Makes: 1 large loaf or 2 small loaves

Sunday, October 10, 2010

Pumpkin Cream Cheese Tart

October is the month when all the holidays planning starts. Starting with Halloween, then Thanksgiving and X'mas and New Year. In the short span of 3 months, I get to bake alot in my kitchen and for this year, I shall be extra careful on the quantity I can eat as I have lost 2/3 of my targeted excess weight and certainly I cannot let the last quarter of the year fail my plans to lose the remaining 1/3 excess weight. It might be hard but it is do-able!

Pumpkins and squash are the star produces this month and the fall colors are just beautiful. Coupled with the crisp cool autumn air, it is the transitional period from summer to the ominous cold winter and a time when it is still enjoyble to go out to play and walk. I love Autumn.

Despite Curry not liking pumpkin pie or anything pumpkin, I went ahead and made this tart today. I first tasted pumpkin pie at a Thanksgiving dinner 8 years ago and perhaps the amount of spice was too much then that I didn't find it attractive to my palate. But over the years, I learned to eat more types of squash and  vegetables, cooked in the conventional way in the pan or steamed and I started to like the pumpkin and its slight nutty taste, which cooks tender on the stove and has a hint of natural sweetness in itself.
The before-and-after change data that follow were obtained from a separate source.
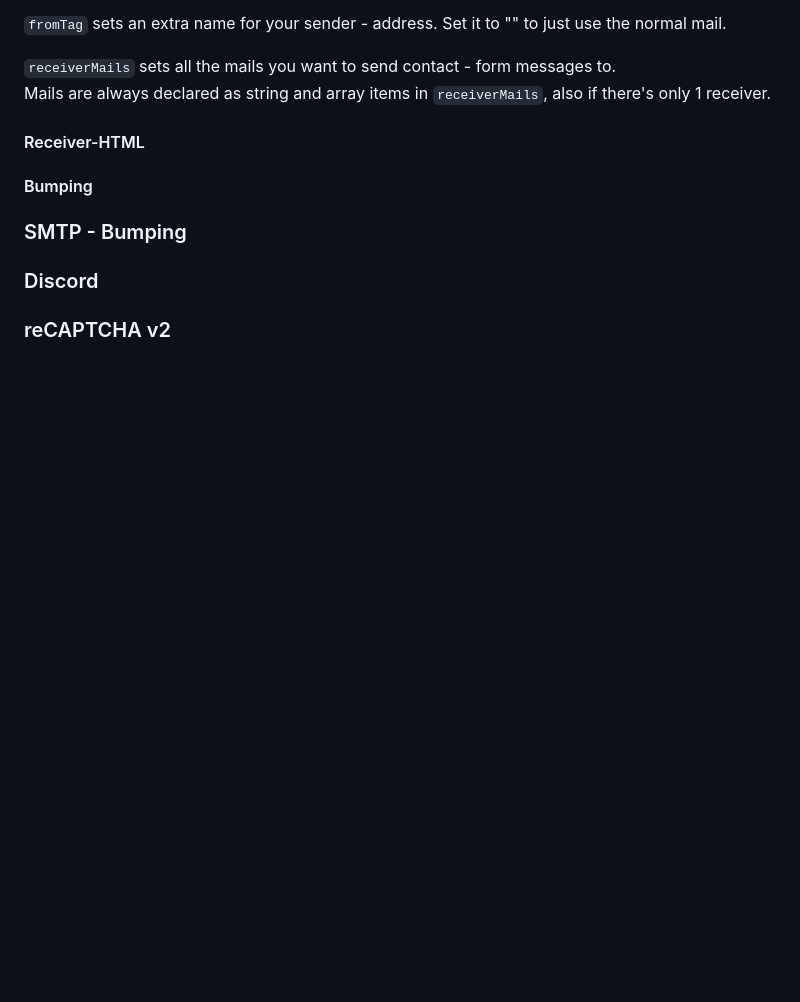
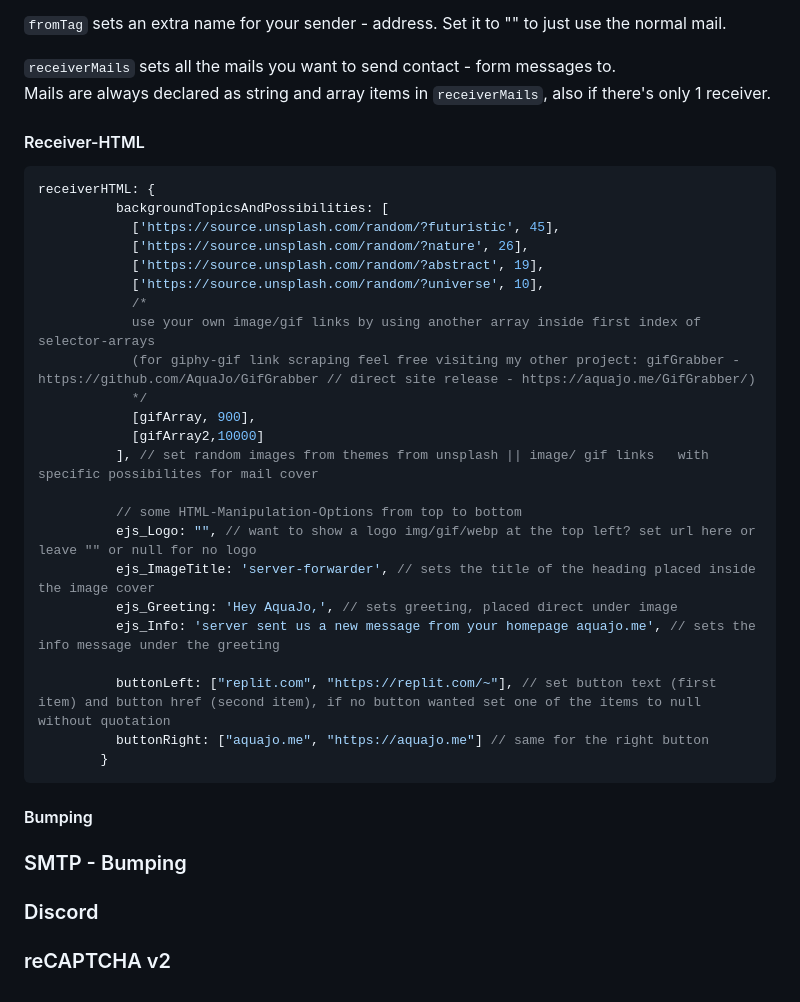
Before and after one commit to AquaJo/aquaMailer, a Markdown page: README.md, the part around the change. Rendered like a GitHub page; blank space fills up the shorter version.

````diff
--- a/README.md
+++ b/README.md
@@ -217,6 +217,31 @@ O-Auth may also be an option for Gmail, but me myself had problems with refreshi
 Mails are always declared as string and array items in `receiverMails`, also if there's only 1 receiver.
 
 #### Receiver-HTML
+```js
+receiverHTML: {
+          backgroundTopicsAndPossibilities: [
+            ['https://source.unsplash.com/random/?futuristic', 45],
+            ['https://source.unsplash.com/random/?nature', 26],
+            ['https://source.unsplash.com/random/?abstract', 19],
+            ['https://source.unsplash.com/random/?universe', 10],
+            /*
+            use your own image/gif links by using another array inside first index of selector-arrays
+            (for giphy-gif link scraping feel free visiting my other project: gifGrabber - https://github.com/AquaJo/GifGrabber // direct site release - https://aquajo.me/GifGrabber/)
+            */
+            [gifArray, 900],
+            [gifArray2,10000]
+          ], // set random images from themes from unsplash || image/ gif links   with specific possibilites for mail cover
+
+          // some HTML-Manipulation-Options from top to bottom
+          ejs_Logo: "", // want to show a logo img/gif/webp at the top left? set url here or leave "" or null for no logo
+          ejs_ImageTitle: 'server-forwarder', // sets the title of the heading placed inside the image cover
+          ejs_Greeting: 'Hey AquaJo,', // sets greeting, placed direct under image
+          ejs_Info: 'server sent us a new message from your homepage aquajo.me', // sets the info message under the greeting
+
+          buttonLeft: ["replit.com", "https://replit.com/~"], // set button text (first item) and button href (second item), if no button wanted set one of the items to null without quotation
+          buttonRight: ["aquajo.me", "https://aquajo.me"] // same for the right button
+        }
+```
 #### Bumping
 
 ### SMTP - Bumping
````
The Japanese pumpkin Kabocha is one good pumpkin and so far I haven't eaten any more flavorful and sweet pumpkin nor squash like it.

For this tart, I added low fat cream cheese to the pumpkin filling and it definitely added flavor and taste to the tart. I just made up the spice part with equal parts of nutmeg and cinnamon and used heavy cream for the liquid part. I don't think milk will give a smooth filling and the heavy cream is the preferred fat in this tart. I used canned pumpkin to save me time and elbow grease of steaming and mashing it. I used the same Tart recipe as my French Apple Tart, but used only half of the tart dough as this is a small tart measuring only 6 inches. For a cute version, mini muffin pans can be used and as this tart is quite rich, a small bite or slice is easier to eat. And I am surprised that my kids asked for second helpings despite their father wants nothing to do with it! And I find this Pumpkin Tart version of mine is just nice, with a cup of hot tea on a cool autumn afternoon.



Tart Case
300g All Purpose Flour
180g Cold but malleable butter
1 tbsp sugar
1/4 tsp salt
1 large egg

230g Low fat cream cheese
1 large egg
1 tbsp flour
1 tbsp Heavy Cream
250g Mashed and Pureed Pumpkin ( Libby brand)
125g Light brown sugar
1/4 tsp Nutmeg
1/4 tsp Cinnamon
50ml Heavy cream

Tart Case
1)Sift the flour with the sugar and salt.

2)Cut the butter into small pieces and drop into the flour. Using hands, rub the butter into the flour to coat. Do not overmix, when there is no more obvious separate chunk of butter, the dough is ready. Mixture will be a mess. Or use food processor but do not over process.
3)Beat the egg and pour into the dough and mix to incorporate. Do Not overmix. Form into a disk and wrap up and let it rest in the fridge for 1 hour.
4)Grease a 6 inch removable base tart pan. Take out and roll out the dough to line the tart pan and line with parchment paper and baking beans. Preheat oven to 375F. Bake for 10 mins. Remove from oven. Proceed to do the filling.
1)Beat the cream cheese till light and creamy. Add in the egg and beat to combine.
2)Stir in the heavy cream and fold in the flour. Leave aside.
3)In another bowl, stir the mashed & pureed pumpkin with the light brown sugar till well mixed. Stir in the nutmeg and cinnamon together with the heavy cream till well combined.
4)Spoon the cheese mixture into the pumpkin mixture and fold to combine.
5)Pour this mixture into the partly baked tart shell and bake for 30 to 35 mins.
6)Remove from oven and cool in pan for 10 mins, remove from tart pan. Serve warm or at room temperature.

Friday, October 8, 2010

October Bento Week 1

For the whole week, I was on my own with the 2 kids and all I managed were Bento, a home made pizza and a boxed prepared brownie. And also dinner of course. The weather has changed to cold for good and instead of thinking only what to pack for the Bento, thinking on what to wear for the kids is also a morning routine now. Halloween spirit and atmosphere is everywhere this month and I will include this theme in the Bento this whole month!  

Day 22

Day 23

Day 24
Day 25